There was a mixed reaction to new proposals for the former Eastway site at an open meeting in Stratford last night.
This was the first time that the plans for the London VeloPark, which were designed in collaboration between the Olympic Development Authority (ODA), the Olympic Park Legacy Company (OPLC), Sport England and British Cycling, had gone on show to the public.
The road circuit is based on an earlier scheme developed by the ODA, which was developed alongside the Eastway Users’ Group.
Despite changes to the west and south ends of the track from the original proposals, the reaction was generally positive and supportive.
Mike Taylor, of Hopkins Architects, admitted that some issues – for example the run off areas – still need to finalised, but that much of the plans have come from the earlier consented ODA scheme.
The proposals for the one-mile road circuit centered around the Velodrome
A rocky pathway
The main concerns among those in the audience related to the BMX circuit, and in particular a pathway which crosses diagonally through the track.
Michael Humphreys, chair of the Eastway Users’ Group, stated that the path had not been show on plans that were presented to EUG on September 1, but had then appeared on the proposals at a meeting some three weeks later.
A dialogue with the Planning Authority’s head confirmed that the requirement for such public access had been made clear in August.
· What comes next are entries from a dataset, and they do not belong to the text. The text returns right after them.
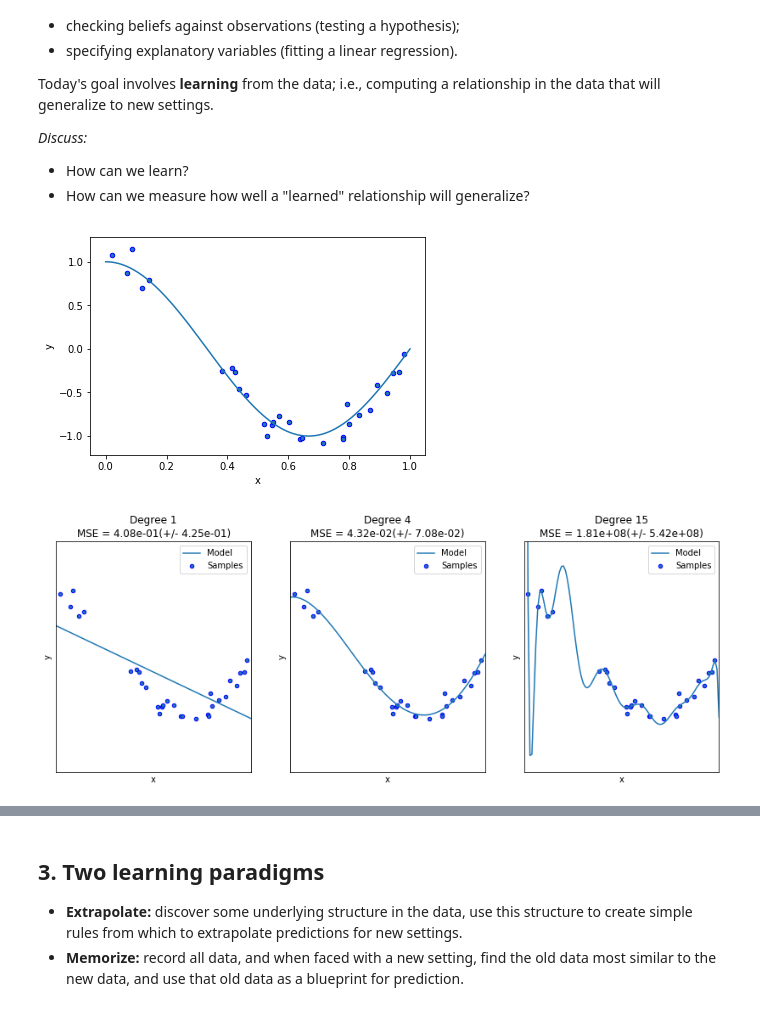
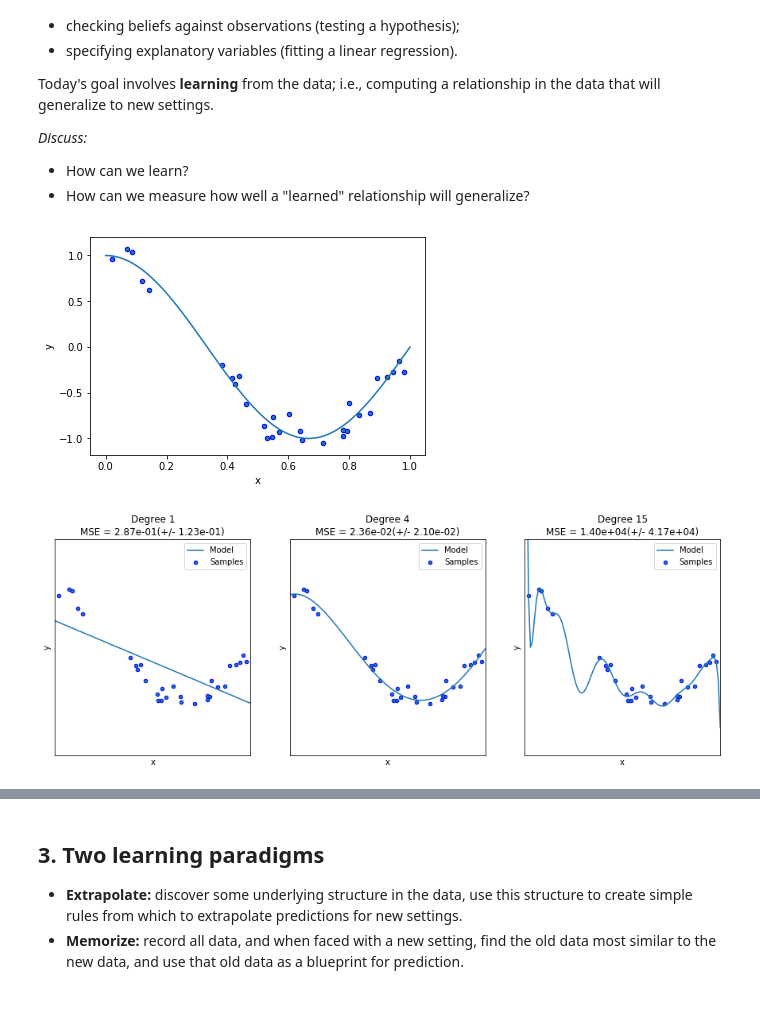
Before and after one commit to haroldfox/ts-stuy-2019, a Jupyter notebook: notebooks/07_machine_learning.ipynb, the cells around one changed output, grey strips where cells are left out. Drawn from its saved outputs; the diff is of its cells as text; code cells hidden in the pictures.

```diff
--- a/notebooks/07_machine_learning.ipynb
+++ b/notebooks/07_machine_learning.ipynb
@@ -34,58 +34,69 @@ from sklearn.preprocessing import PolynomialFeatures
 from sklearn.linear_model import LinearRegression
 from sklearn.model_selection import cross_val_score
 
-def true_fun(X):
+N_SAMPLES = 30
+
+def true_foo(X):
     return np.cos(1.5 * np.pi * X)
 
 np.random.seed(0)
+X = np.random.rand(N_SAMPLES)
+y = true_foo(X) + np.random.randn(N_SAMPLES) * 0.1
+X_test = np.linspace(0, 1, 100)
 
-n_samples = 30
-
-X = np.sort(np.random.rand(n_samples))
-y = true_fun(X) + np.random.randn(n_samples) * 0.1
-
-X_test = np.linspace(0, 1, 100)
-plt.plot(X_test, true_fun(X_test), label="True function")
+plt.plot(X_test, true_foo(X_test), label="True function")
 plt.scatter(X, y, edgecolor='b', s=20, label="Samples")
 plt.xlabel("x")
 plt.ylabel("y")
 plt.show()
 # %% [output]
-[figure, old version]
+[figure, new version]
 # %%
-
-# Fit the samples with different degrees
+# Fit the samples with different polynomial degrees
 degrees = [1, 4, 15]
 
-plt.figure(figsize=(14, 5))
+plt.figure(figsize=(15, 5))
 for i in range(len(degrees)):
     ax = plt.subplot(1, len(degrees), i + 1)
     plt.setp(ax, xticks=(), yticks=())
 
-    polynomial_features = PolynomialFeatures(degree=degrees[i],
-                                             include_bias=False)
+    polynomial_features = PolynomialFeatures(
+        degree=degrees[i],
+        include_bias=False,
+    )
     linear_regression = LinearRegression()
-    pipeline = Pipeline([("polynomial_features", polynomial_features),
-                         ("linear_regression", linear_regression)])
+    pipeline = Pipeline([
+        ("polynomial_features", polynomial_features),
+        ("linear_regression", linear_regression)
+    ])
     pipeline.fit(X[:, np.newaxis], y)
 
     # Evaluate the models using crossvalidation
-    scores = cross_val_score(pipeline, X[:, np.newaxis], y,
-                             scoring="neg_mean_squared_error", cv=10)
+    scores = cross_val_score(
+        pipeline,
+        X[:, np.newaxis],
+        y,
+        scoring="neg_mean_squared_error",
+        cv=10,
+    )
 
     plt.plot(X_test, pipeline.predict(X_test[:, np.newaxis]), label="Model")
 #     plt.plot(X_test, true_fun(X_test), label="True function")
     plt.scatter(X, y, edgecolor='b', s=20, label="Samples")
     plt.xlabel("x")
     plt.ylabel("y")
     plt.xlim((0, 1))
     plt.ylim((-2, 2))
     plt.legend(loc="best")
     plt.title("Degree {}\nMSE = {:.2e}(+/- {:.2e})".format(
-        degrees[i], -scores.mean(), scores.std()))
+        degrees[i],
+        -scores.mean(),
+        scores.std(),
+    ))
+
 plt.show()
 # %% [output]
-[figure, old version]
+[figure, new version]
 # %% [markdown]
 ### A note on cross-validation
 
```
Those behind the designs said that public accessibility had to be considered when coming up with the plans.
The BMX trails (blue, red and black lines) along with the controversial plans for public access (red dotted line)
Jessica Gavaghan from the OPLC said: “We knew we needed to provide a connection, we didn’t know it needed to be a diagonal at that stage. It wasn’t intentionally hidden.”
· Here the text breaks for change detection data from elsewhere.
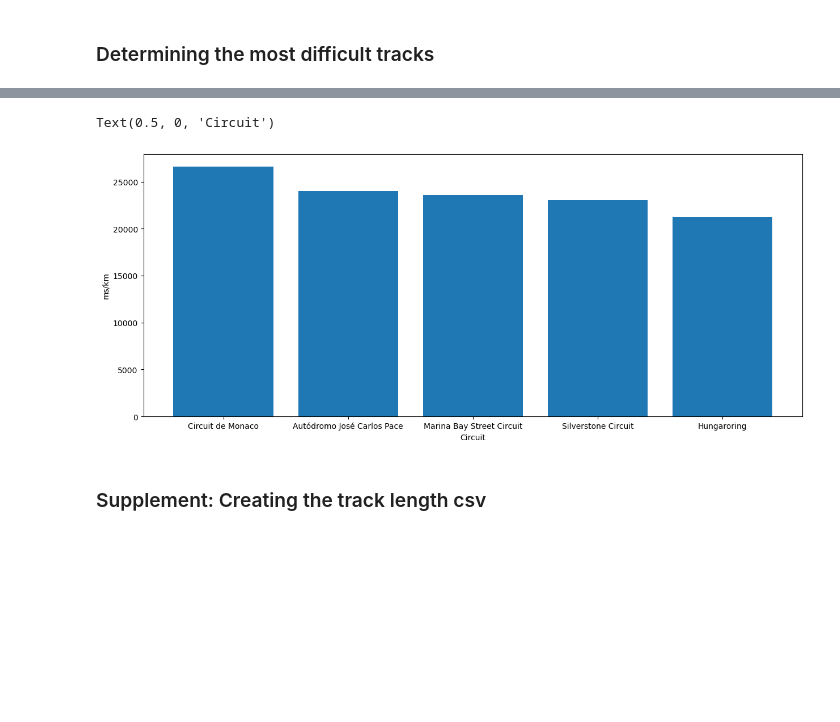
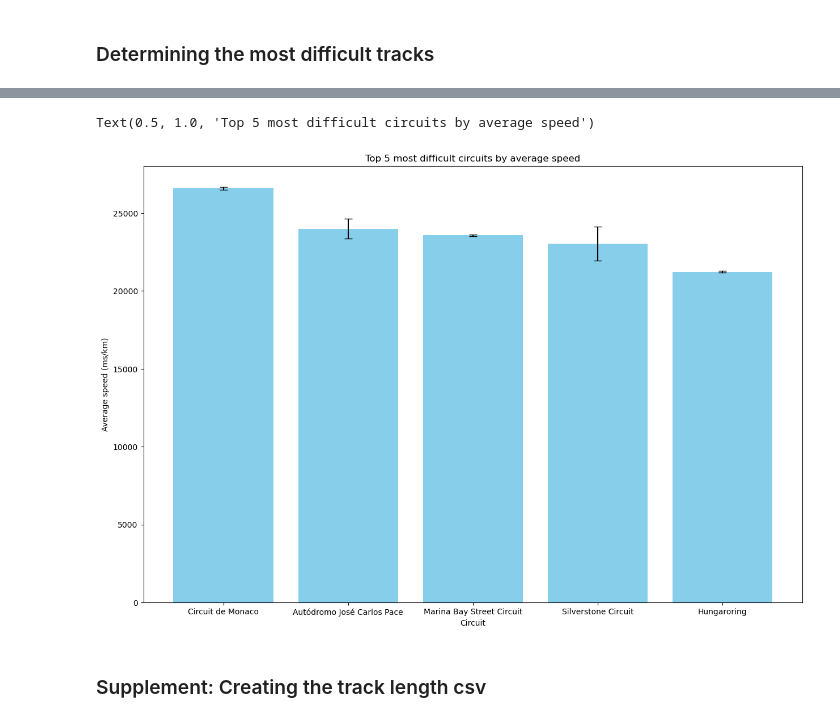
Before and after one commit to alin-peepy6/qtm151fall2025, a Jupyter notebook: Final Project - work/work.ipynb, the cells around one changed output, grey strips where cells are left out. Cells and saved outputs as stored; diff of their text form; code cells hidden in the pictures; blank space fills up the shorter version.

```diff
--- a/Final Project - work/work.ipynb
+++ b/Final Project - work/work.ipynb
@@ -77,0 +113,11 @@ See the caveats in the documentation: https://pandas.pydata.org/pandas-docs/stab
+# %%
+#merge track length and average lap time
+df_length = df_length[['circuitId','circuit_name']].drop_duplicates()
+df_final = pd.merge(df_avg,df_length,
+                     on='circuitId',
+                     how='left')
+
+# rearrange columns and rename to make the dataframe look nicer
+df_final = df_final[['circuitId','circuit_name','avg_ms','se_ms','circuit_length']]
+df_final = df_final.rename(columns = {'circuit_length' : 'avg_km'})
+display(df_final)
@@ -79,8 +143,9 @@ See the caveats in the documentation: https://pandas.pydata.org/pandas-docs/stab
 ### Determining the most difficult tracks
 # %%
 # find ms/km for each track
-df_final['ms_per_km'] = df_final['milliseconds']/df_final['km']
-df_final_sorted = df_final.sort_values(by='ms_per_km',ascending=False)
+df_final['avg_ms_per_km'] = df_final['avg_ms']/df_final['avg_km']
+df_final['se_ms_per_km'] = df_final['se_ms']/df_final['avg_km']
+df_final_sorted = df_final.sort_values(by='avg_ms_per_km',ascending=False)
 
 display(df_final_sorted)
 # %% [output]
@@ -104,11 +169,20 @@ display(df_final_sorted)
 # %%
 # plot
-plt.figure(figsize=(15,6))
-plt.bar("circuit_name","ms_per_km", data=df_final_sorted.head(5))
-plt.ylabel('ms/km')
+df_plot = df_final_sorted.head(5)
+
+plt.figure(figsize=(15,10))
+plt.bar(
+    df_plot["circuit_name"],
+    df_plot["avg_ms_per_km"],
+    yerr=df_plot["se_ms_per_km"],
+    capsize=5,
+    color='skyblue'
+)
 plt.xlabel('Circuit')
+plt.ylabel('Average speed (ms/km)')
+plt.title('Top 5 most difficult circuits by average speed')
 # %% [output]
-Text(0.5, 0, 'Circuit')
+Text(0.5, 1.0, 'Top 5 most difficult circuits by average speed')
-[figure, old version]
+[figure, new version]
 # %% [markdown]
 ### Supplement: Creating the track length csv
```
Also changed, not shown: parts of 8 cells of this notebook.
Taylor added: “You either have a path, or you move people around outside the park and the inside is purely cycling. This a merger of the two schools of thought. Where that line (path) sits – that becomes a point of debate.
“On one level you have people walking around the outside, cycling has all of the space and it’s no longer an accessible park. The other option is to have it diagonal and have a 50-50 split. Clearly there are reconcilable differences on this issue.”
Further to the public meeting, comments can be sent it via email to email@example.com by November 11.
The public will also have the chance to comment on the planning application once it is submitted towards the end of the year.